Samuel J. Trueblood, who is living on section 12, Belmont township, is the owner of a valuable farm which gives to him a gratifying income. He was born March 23, 1860, in Washington county, Indiana, his parents being Oliver and Mary (Harned) Trueblood, both of whom were natives of Indiana. Coming to Iowa, they settled in Belmont township, Warren county, in the spring of 1868. Further mention of them is made in connection with the sketch of Mrs. Oliver Trueblood on another page of this work. Mr. Trueblood is one of eight children: Ella, now the wife of Louis Turner; Sibbie, the wife of Arthur Bailey, a resident of Milo; Charles E., who married Lillie Randolph and after her death wedded Della Graham, while he now makes his home in Winterset, Iowa, there he is engaged in preaching as a Methodist minister; Samuel J.; Allen, deceased; Curtis H., who married Izora Smith, and resides in Belmont; Clara B., the wife of Charles Tener, a resident of Kansas; and Ernest A., who married Addie McClelland and resides in Milo, being associated with the firm of McClelland & Company, dealers in general merchandise.
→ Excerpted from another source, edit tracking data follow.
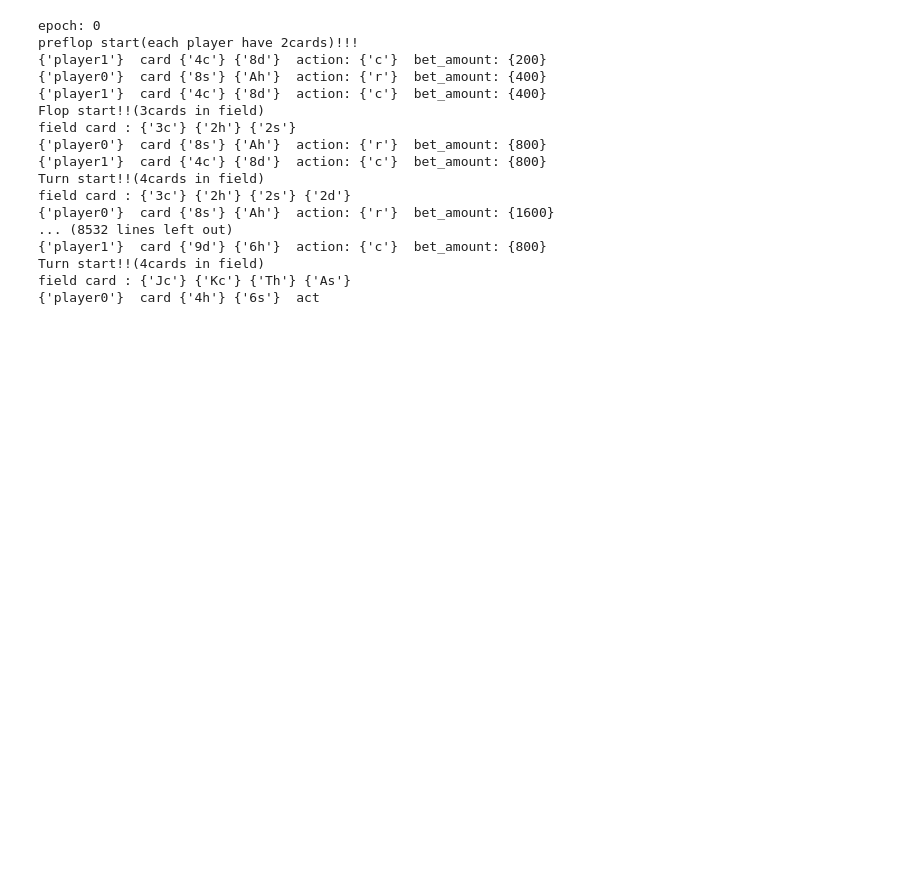
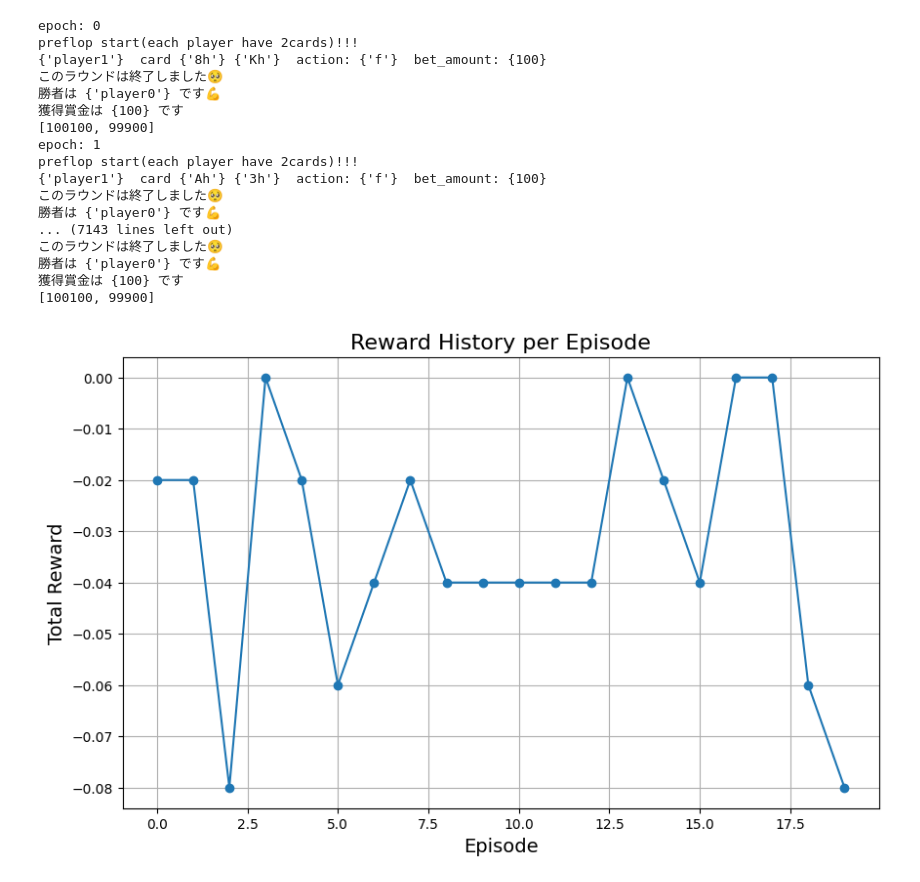
Before and after one commit to Shota-Oba486/poker, a Jupyter notebook: dqn_round.ipynb, the cells around one changed output. Saved outputs shown, nothing was run; the diff lists cells and outputs as text; code cells hidden in the pictures; blank space fills up the shorter version.

Commit message:
rewardやstateが初期

```diff
--- a/dqn_round.ipynb
+++ b/dqn_round.ipynb
@@ -42,7 +41,7 @@ class ReplayBuffer:
 class QNet(nn.Module):
     def __init__(self, action_size):
         super().__init__()
-        self.l1 = nn.Linear(111,128)
+        self.l1 = nn.Linear(6,128)
         self.l2 = nn.Linear(128,128)
         self.l3 = nn.Linear(128,action_size)
 
@@ -87,7 +86,8 @@ class DQNAgent:
                 return np.zeros(target_shape)  # ダミーの状態
             return next_state
 
-        next_state = preprocess_next_state(next_state,111)
+        ###注意！！！！（magic number）
+        next_state = preprocess_next_state(next_state,6)
 
         state = torch.tensor(state, dtype=torch.float32)
         action = torch.tensor(action, dtype=torch.int64)  # アクションは整数型
@@ -115,6 +115,11 @@ class DQNAgent:
         self.optimizer.zero_grad()
         loss.backward()
         self.optimizer.step()
+
+    def copy_from(self, other_agent):
+        # other_agent からパラメータをコピー
+        self.qnet.load_state_dict(other_agent.qnet.state_dict())
+        self.optimizer.load_state_dict(other_agent.optimizer.state_dict())
 # %%
 episodes = 1000
 
@@ -195,23 +200,43 @@ for episode in range(episodes):
 
     if episode % sync_interval == 0:
         agent.sync_qnet()
+        agent_sb.copy_from(agent)
 
     reward_history.append(total_reward)
 # %% [output]
 epoch: 0
 preflop start(each player have 2cards)!!!
-{'player1'}  card {'4c'} {'8d'}  action: {'c'}  bet_amount: {200}
-{'player0'}  card {'8s'} {'Ah'}  action: {'r'}  bet_amount: {400}
-{'player1'}  card {'4c'} {'8d'}  action: {'c'}  bet_amount: {400}
-Flop start!!(3cards in field)
-field card : {'3c'} {'2h'} {'2s'}
-{'player0'}  card {'8s'} {'Ah'}  action: {'r'}  bet_amount: {800}
-{'player1'}  card {'4c'} {'8d'}  action: {'c'}  bet_amount: {800}
-Turn start!!(4cards in field)
-field card : {'3c'} {'2h'} {'2s'} {'2d'}
-{'player0'}  card {'8s'} {'Ah'}  action: {'r'}  bet_amount: {1600}
-... (8532 lines left out)
-{'player1'}  card {'9d'} {'6h'}  action: {'c'}  bet_amount: {800}
-Turn start!!(4cards in field)
-field card : {'Jc'} {'Kc'} {'Th'} {'As'}
-{'player0'}  card {'4h'} {'6s'}  act
+{'player1'}  card {'8h'} {'Kh'}  action: {'f'}  bet_amount: {100}
+このラウンドは終了しました🥺
+勝者は {'player0'} です💪
+獲得賞金は {100} です
+[100100, 99900]
+epoch: 1
+preflop start(each player have 2cards)!!!
+{'player1'}  card {'Ah'} {'3h'}  action: {'f'}  bet_amount: {100}
+このラウンドは終了しました🥺
+勝者は {'player0'} です💪
+... (7143 lines left out)
+このラウンドは終了しました🥺
+勝者は {'player0'} です💪
+獲得賞金は {100} です
+[100100, 99900]
+# %%
+import matplotlib.pyplot as plt
+
+
+data = np.array(reward_history)
+group_size = 50
+averaged_data = [np.mean(data[i:i+group_size]) for i in range(0, len(data), group_size)]
+
+# グラフの描画
+plt.figure(figsize=(10, 6))  # グラフのサイズを指定
+plt.plot(averaged_data, label='Reward per Episode', marker='o')
+
+# グラフの装飾
+plt.title("Reward History per Episode", fontsize=16)  # タイトル
+plt.xlabel("Episode", fontsize=14)  # x軸ラベル
+plt.ylabel("Total Reward", fontsize=14)  # y軸ラベル
+plt.grid(True)  # グリッド表示
+# %% [output]
+[figure, added]
```
Also changed, not shown: parts of 1 cell of this notebook, 17 other files.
Samuel J. Trueblood was reared upon the home farm and early became acquainted with all of the tasks incident to the development of the fields. He started out for himself when about twenty years of age, having in the meantime acquired a fair English education in the public schools, while on the home farm he had gained intimate knowledge of the best methods of tilling the soil. His first business enterprise was the renting of a farm, which he conducted successfully for about two years, and with the capital he had acquired through his industry and careful expenditure he was able to purchase a place for himself and became owner of a tract of land in Belmont township which he brought under a high state of cultivation. Here he has resided continuously since and is known as one of the successful farmers of Warren county. He carries on general agricultural pursuits, raising the crops best adapted to soil and climate, and is also engaged in raising stock. The farm contains one hundred and sixty acres, situated about six and a half miles from Milo, and is splendidly improved, giving evidence in its well kept appearance of the careful supervision of the owner.
Mr. Trueblood was married November 20, 1890, to Miss Effie Crew, a daughter of David and Lydia (Smith) Crew, who were natives of Ohio, the latter of German descent. Unto Mr. and Mrs. Samuel J. Trueblood have been born five children, but Blanche died in childhood. The others, Oscar C., Ethel, David Elton and Clarence A. are all at home. The parents are members of the Society of Friends, who own a nice church building in the neighborhood. Mr. Trueblood has always voted with the republican party until within the last few years, when he has given his support to the prohibition party, because it embodies his ideas on the temperance question. He has been a school director for a number of terms and is one of the progressive young men of his township, highly esteemed for his personal traits of character as well as his business enterprise, integrity and ability.